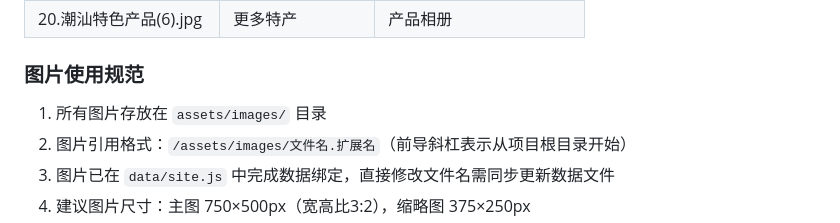
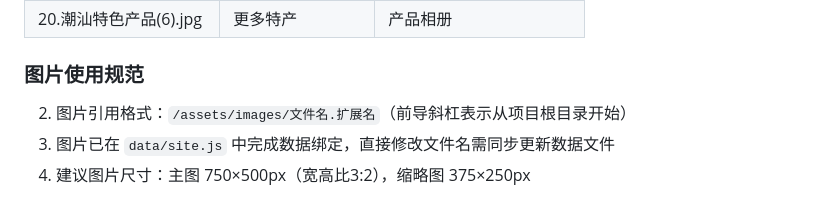
Before and after one commit to codehuang688/ZhangLin_Program, a Markdown page: README.md, the part around the change. Rendered like a GitHub page.

Commit message:
Update image usage guidelines in README
Removed the first point from the image usage guidelines.

```diff
--- a/README.md
+++ b/README.md
@@ -84,7 +84,6 @@ ZhangLin_Program/
 
 ### 图片使用规范
 
-1. 所有图片存放在 `assets/images/` 目录
 2. 图片引用格式：`/assets/images/文件名.扩展名`（前导斜杠表示从项目根目录开始）
 3. 图片已在 `data/site.js` 中完成数据绑定，直接修改文件名需同步更新数据文件
 4. 建议图片尺寸：主图 750×500px（宽高比3:2），缩略图 375×250px
```
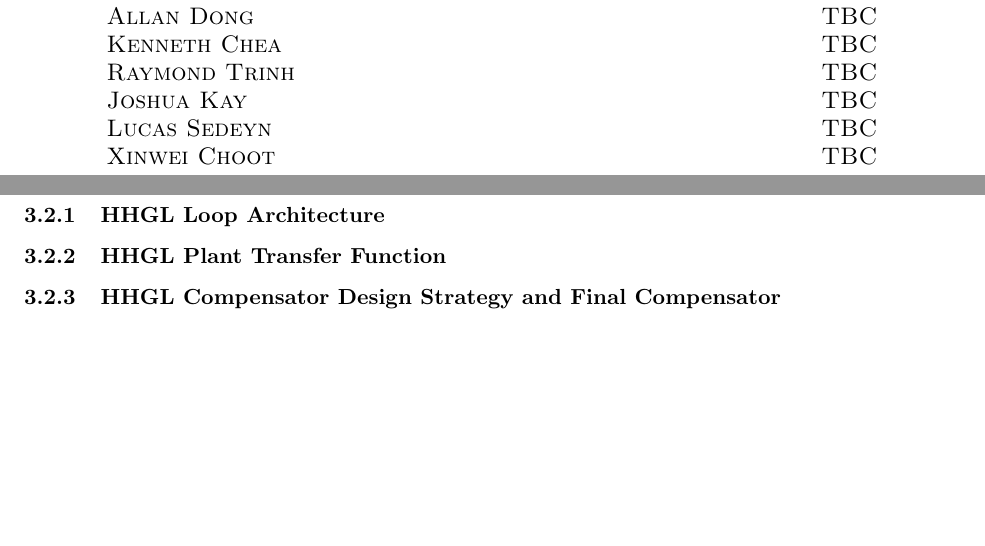
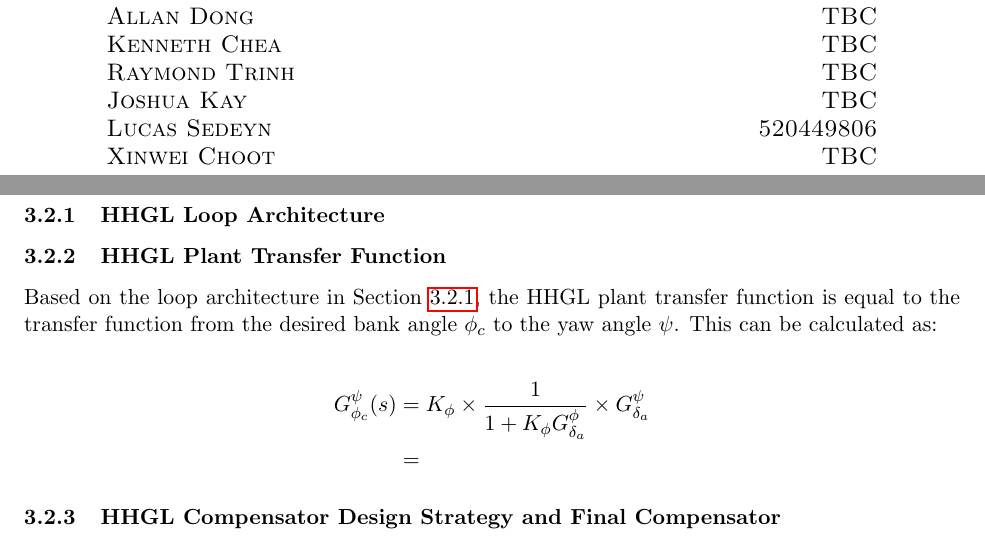
Before and after one commit to Adam-Schildkraut/aero5560_final_proj, a LaTeX document (main.tex, which reads Sections/3 Lateral Autopilot Subsystem.tex): two parts of pages 1 and 14 of 20, joined at a grey line, cut so that both start at the same text, the shorter picture padded with empty space. Compiled offline with pdfLaTeX.

Commit message:
Updates from Overleaf

```diff
--- a/Sections/3 Lateral Autopilot Subsystem.tex
+++ b/Sections/3 Lateral Autopilot Subsystem.tex
@@ -241,9 +241,16 @@ Design a heading hold guidance loop that incorporates the wing-levelling autopil
 \item Show the step response of the inner wing-leveller output bank angle to a $30\degree$ heading angle step input. Discuss whether the response has met all the specifications, and identify any potential problems.
 \item Show the step response of the aileron to a $30\degree$ heading angle step input. Discuss whether the response has met all the specifications, and identify any potential problems.
 \end{itemize}
-\subsubsection{HHGL Loop Architecture}
+\subsubsection{HHGL Loop Architecture}\label{sec:HHGL_architecture}
 
 \subsubsection{HHGL Plant Transfer Function}
+
+Based on the loop architecture in Section \ref{sec:HHGL_architecture}, the HHGL plant transfer function is equal to the transfer function from the desired bank angle $\phi_c$ to the yaw angle $\psi$. This can be calculated as:
+
+\begin{align*}
+G_{\phi_c}^\psi (s) &= K_\phi \times \frac{1}{1 + K_\phi G_{\delta_a}^\phi} \times G_{\delta_a}^\psi \\
+&=
+\end{align*}
 
 \subsubsection{HHGL Compensator Design Strategy and Final Compensator}
 
--- a/main.tex
+++ b/main.tex
@@ -99,7 +99,7 @@
 \textsc{TBC}\\
 \textsc{TBC}\\
 \textsc{TBC}\\
-\textsc{TBC}\\
+\textsc{520449806}\\
 \textsc{TBC}\\
 
 \end{flushright}
```
Also changed, not shown: main.tex (2 more changed lines).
-*-
▸ WHAT YOU NEED TO DO:
Where a picture appears in the material above, skip it, and print the rest exactly.

▸ ANSWER TO THIS EXERCISE:
Before and after one commit to codehuang688/ZhangLin_Program, a Markdown page: README.md, the part around the change. Rendered like a GitHub page.

Commit message:
Update image usage guidelines in README
Removed the first point from the image usage guidelines.

```diff
--- a/README.md
+++ b/README.md
@@ -84,7 +84,6 @@ ZhangLin_Program/
 
 ### 图片使用规范
 
-1. 所有图片存放在 `assets/images/` 目录
 2. 图片引用格式：`/assets/images/文件名.扩展名`（前导斜杠表示从项目根目录开始）
 3. 图片已在 `data/site.js` 中完成数据绑定，直接修改文件名需同步更新数据文件
 4. 建议图片尺寸：主图 750×500px（宽高比3:2），缩略图 375×250px
```
Before and after one commit to Adam-Schildkraut/aero5560_final_proj, a LaTeX document (main.tex, which reads Sections/3 Lateral Autopilot Subsystem.tex): two parts of pages 1 and 14 of 20, joined at a grey line, cut so that both start at the same text, the shorter picture padded with empty space. Compiled offline with pdfLaTeX.

Commit message:
Updates from Overleaf

```diff
--- a/Sections/3 Lateral Autopilot Subsystem.tex
+++ b/Sections/3 Lateral Autopilot Subsystem.tex
@@ -241,9 +241,16 @@ Design a heading hold guidance loop that incorporates the wing-levelling autopil
 \item Show the step response of the inner wing-leveller output bank angle to a $30\degree$ heading angle step input. Discuss whether the response has met all the specifications, and identify any potential problems.
 \item Show the step response of the aileron to a $30\degree$ heading angle step input. Discuss whether the response has met all the specifications, and identify any potential problems.
 \end{itemize}
-\subsubsection{HHGL Loop Architecture}
+\subsubsection{HHGL Loop Architecture}\label{sec:HHGL_architecture}
 
 \subsubsection{HHGL Plant Transfer Function}
+
+Based on the loop architecture in Section \ref{sec:HHGL_architecture}, the HHGL plant transfer function is equal to the transfer function from the desired bank angle $\phi_c$ to the yaw angle $\psi$. This can be calculated as:
+
+\begin{align*}
+G_{\phi_c}^\psi (s) &= K_\phi \times \frac{1}{1 + K_\phi G_{\delta_a}^\phi} \times G_{\delta_a}^\psi \\
+&=
+\end{align*}
 
 \subsubsection{HHGL Compensator Design Strategy and Final Compensator}
 
--- a/main.tex
+++ b/main.tex
@@ -99,7 +99,7 @@
 \textsc{TBC}\\
 \textsc{TBC}\\
 \textsc{TBC}\\
-\textsc{TBC}\\
+\textsc{520449806}\\
 \textsc{TBC}\\
 
 \end{flushright}
```
Also changed, not shown: main.tex (2 more changed lines).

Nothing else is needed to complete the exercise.